**Work item:**
Repeat only the stretch of lines below that runs from the line with "Before and after one commit to GabrielPSantana/-portfolio, a" through the line with "melhorias realizadas", unaltered.

**Data:**
========================================================================
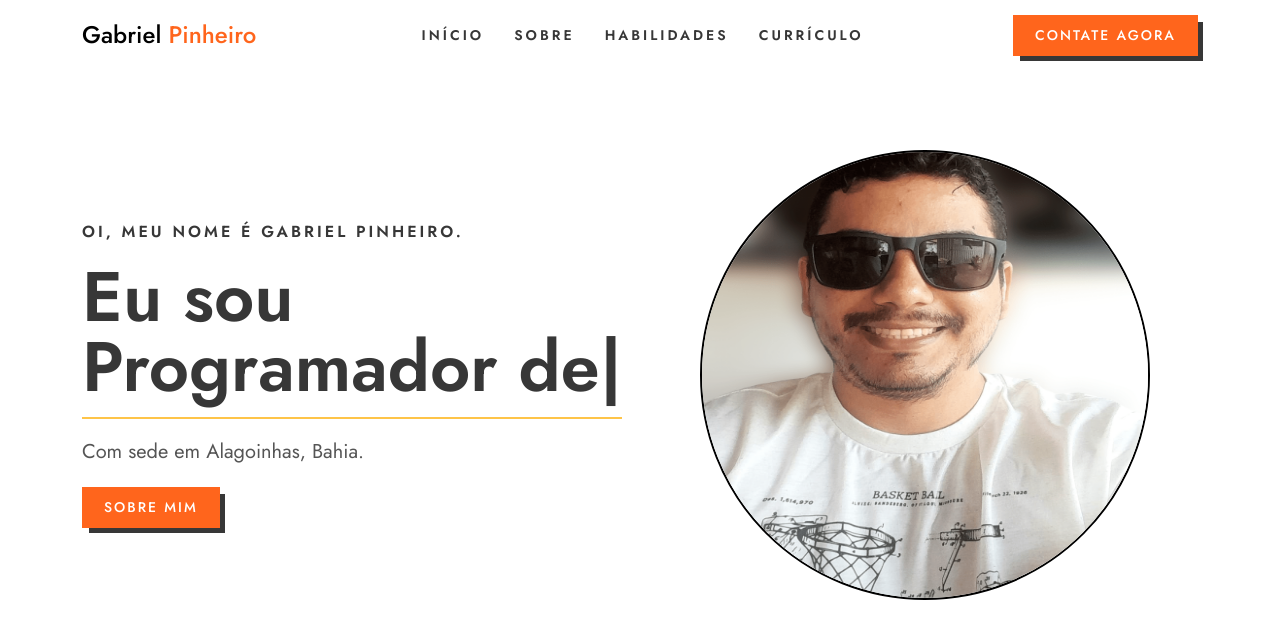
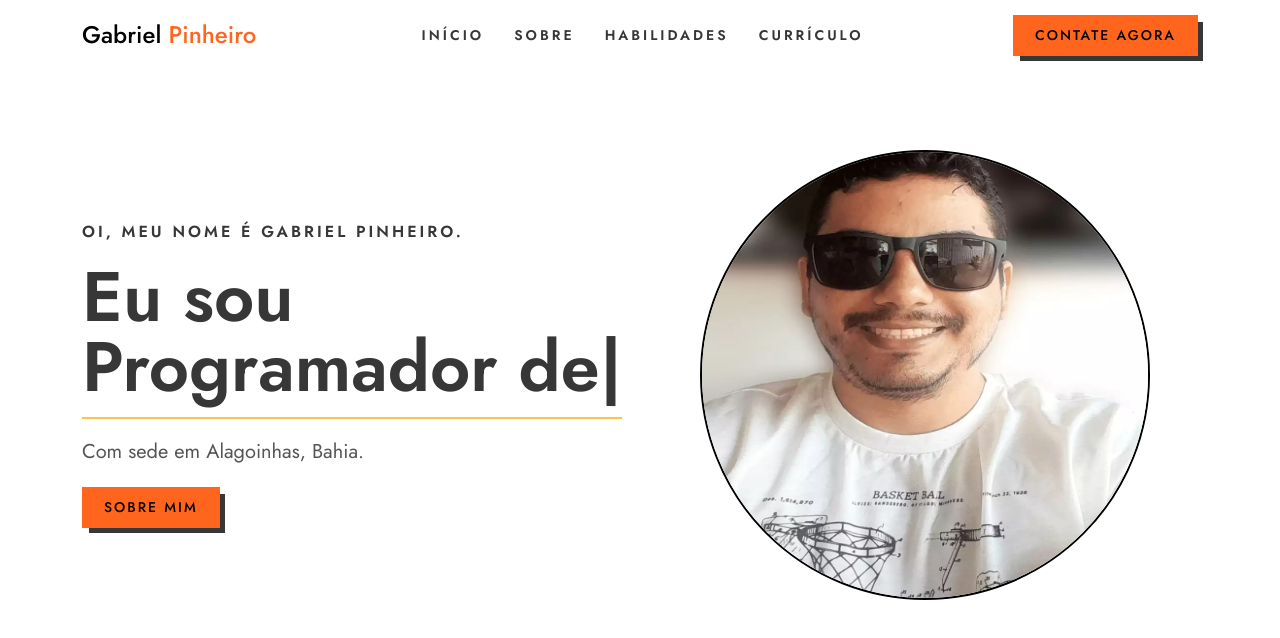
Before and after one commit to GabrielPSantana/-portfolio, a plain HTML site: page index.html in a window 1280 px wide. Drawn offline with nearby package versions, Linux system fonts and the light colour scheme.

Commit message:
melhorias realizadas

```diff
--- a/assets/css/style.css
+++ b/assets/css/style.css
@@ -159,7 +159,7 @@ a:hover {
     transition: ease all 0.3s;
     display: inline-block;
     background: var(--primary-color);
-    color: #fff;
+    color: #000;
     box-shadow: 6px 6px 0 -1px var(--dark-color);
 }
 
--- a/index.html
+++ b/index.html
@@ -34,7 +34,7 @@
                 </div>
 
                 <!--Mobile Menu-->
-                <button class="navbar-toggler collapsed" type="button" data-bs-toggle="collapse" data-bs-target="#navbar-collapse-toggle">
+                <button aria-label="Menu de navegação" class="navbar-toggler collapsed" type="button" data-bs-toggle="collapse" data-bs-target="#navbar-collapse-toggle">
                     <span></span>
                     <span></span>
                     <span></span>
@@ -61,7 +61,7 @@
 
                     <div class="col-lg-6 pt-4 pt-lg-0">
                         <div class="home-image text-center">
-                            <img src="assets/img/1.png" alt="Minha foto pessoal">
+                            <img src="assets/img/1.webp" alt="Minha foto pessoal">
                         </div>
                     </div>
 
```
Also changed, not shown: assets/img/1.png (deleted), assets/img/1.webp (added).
========================================================================
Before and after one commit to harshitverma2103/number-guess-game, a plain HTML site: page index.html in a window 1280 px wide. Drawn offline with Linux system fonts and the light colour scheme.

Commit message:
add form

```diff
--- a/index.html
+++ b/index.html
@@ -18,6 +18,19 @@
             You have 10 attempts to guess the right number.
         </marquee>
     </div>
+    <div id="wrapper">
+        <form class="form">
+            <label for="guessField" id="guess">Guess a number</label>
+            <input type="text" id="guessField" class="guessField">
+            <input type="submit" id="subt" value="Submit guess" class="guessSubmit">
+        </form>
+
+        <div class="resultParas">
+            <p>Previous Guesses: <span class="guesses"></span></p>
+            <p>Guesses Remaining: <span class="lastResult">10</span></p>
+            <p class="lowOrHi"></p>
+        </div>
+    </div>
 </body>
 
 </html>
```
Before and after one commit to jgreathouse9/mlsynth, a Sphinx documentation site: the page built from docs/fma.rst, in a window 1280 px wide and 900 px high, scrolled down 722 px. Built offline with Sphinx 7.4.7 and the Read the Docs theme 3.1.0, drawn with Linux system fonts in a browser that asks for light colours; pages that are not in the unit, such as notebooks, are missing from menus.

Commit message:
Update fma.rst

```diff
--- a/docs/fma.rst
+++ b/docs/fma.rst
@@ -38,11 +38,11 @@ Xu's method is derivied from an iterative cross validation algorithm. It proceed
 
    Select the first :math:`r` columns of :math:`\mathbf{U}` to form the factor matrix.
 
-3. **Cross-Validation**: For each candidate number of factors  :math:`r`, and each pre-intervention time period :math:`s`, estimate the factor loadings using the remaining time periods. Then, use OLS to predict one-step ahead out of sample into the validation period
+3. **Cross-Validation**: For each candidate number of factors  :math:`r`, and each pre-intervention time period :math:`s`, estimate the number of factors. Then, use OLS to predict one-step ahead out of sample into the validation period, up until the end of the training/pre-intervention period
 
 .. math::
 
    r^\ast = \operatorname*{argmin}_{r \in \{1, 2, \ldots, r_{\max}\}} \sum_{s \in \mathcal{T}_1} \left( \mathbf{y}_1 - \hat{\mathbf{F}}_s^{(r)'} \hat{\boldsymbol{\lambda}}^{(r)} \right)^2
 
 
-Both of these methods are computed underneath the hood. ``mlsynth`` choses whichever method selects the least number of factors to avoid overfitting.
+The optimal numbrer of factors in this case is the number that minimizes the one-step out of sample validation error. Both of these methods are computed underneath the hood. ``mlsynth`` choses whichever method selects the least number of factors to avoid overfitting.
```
========================================================================
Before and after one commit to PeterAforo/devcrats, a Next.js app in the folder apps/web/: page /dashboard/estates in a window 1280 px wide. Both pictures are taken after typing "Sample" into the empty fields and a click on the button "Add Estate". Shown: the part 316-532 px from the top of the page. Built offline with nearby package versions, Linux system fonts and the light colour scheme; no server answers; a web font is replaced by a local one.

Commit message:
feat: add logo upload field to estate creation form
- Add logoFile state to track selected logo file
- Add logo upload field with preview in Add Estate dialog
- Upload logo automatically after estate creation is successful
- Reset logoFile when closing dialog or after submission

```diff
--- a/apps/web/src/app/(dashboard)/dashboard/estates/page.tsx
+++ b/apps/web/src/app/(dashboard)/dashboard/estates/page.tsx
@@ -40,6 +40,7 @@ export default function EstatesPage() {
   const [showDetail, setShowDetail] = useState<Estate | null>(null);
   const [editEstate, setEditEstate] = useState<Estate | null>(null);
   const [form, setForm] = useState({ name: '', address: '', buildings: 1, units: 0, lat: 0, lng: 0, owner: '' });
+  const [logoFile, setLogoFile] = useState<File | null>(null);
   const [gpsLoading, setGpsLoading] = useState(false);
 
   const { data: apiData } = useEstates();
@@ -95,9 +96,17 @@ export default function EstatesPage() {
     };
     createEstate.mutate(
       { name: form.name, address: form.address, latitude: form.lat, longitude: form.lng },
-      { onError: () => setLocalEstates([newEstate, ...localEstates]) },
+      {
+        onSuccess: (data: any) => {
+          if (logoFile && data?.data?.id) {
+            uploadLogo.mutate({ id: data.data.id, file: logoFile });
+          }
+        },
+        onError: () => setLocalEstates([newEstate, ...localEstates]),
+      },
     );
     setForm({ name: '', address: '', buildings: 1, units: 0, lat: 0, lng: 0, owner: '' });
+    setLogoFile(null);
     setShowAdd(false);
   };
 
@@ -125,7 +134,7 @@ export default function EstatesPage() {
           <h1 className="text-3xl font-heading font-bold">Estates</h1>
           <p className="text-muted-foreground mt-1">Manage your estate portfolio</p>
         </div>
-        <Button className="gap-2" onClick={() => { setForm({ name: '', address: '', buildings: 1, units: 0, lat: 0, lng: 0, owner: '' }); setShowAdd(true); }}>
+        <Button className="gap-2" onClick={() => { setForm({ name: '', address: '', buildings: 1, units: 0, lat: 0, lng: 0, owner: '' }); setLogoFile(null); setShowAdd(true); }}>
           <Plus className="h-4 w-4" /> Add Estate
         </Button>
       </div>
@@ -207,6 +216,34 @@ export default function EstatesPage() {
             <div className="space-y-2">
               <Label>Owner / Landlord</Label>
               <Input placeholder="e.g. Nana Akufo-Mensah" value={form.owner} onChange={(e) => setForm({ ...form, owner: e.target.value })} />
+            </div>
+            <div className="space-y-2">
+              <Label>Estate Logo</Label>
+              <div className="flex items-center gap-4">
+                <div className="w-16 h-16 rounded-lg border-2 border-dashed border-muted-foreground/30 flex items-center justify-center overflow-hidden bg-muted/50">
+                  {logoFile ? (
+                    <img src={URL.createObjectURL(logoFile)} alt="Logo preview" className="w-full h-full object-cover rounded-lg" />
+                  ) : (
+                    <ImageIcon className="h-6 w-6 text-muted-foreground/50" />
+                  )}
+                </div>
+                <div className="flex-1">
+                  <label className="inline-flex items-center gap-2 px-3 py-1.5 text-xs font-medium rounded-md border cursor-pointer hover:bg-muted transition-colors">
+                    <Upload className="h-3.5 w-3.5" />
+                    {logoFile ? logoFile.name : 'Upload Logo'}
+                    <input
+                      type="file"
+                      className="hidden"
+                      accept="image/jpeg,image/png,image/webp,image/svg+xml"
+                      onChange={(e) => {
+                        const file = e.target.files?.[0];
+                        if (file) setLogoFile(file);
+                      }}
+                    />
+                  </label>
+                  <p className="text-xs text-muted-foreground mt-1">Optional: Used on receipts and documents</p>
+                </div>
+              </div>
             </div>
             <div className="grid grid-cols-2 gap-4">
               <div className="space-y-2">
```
========================================================================
**Written reply:**
Before and after one commit to GabrielPSantana/-portfolio, a plain HTML site: page index.html in a window 1280 px wide. Drawn offline with nearby package versions, Linux system fonts and the light colour scheme.

Commit message:
melhorias realizadas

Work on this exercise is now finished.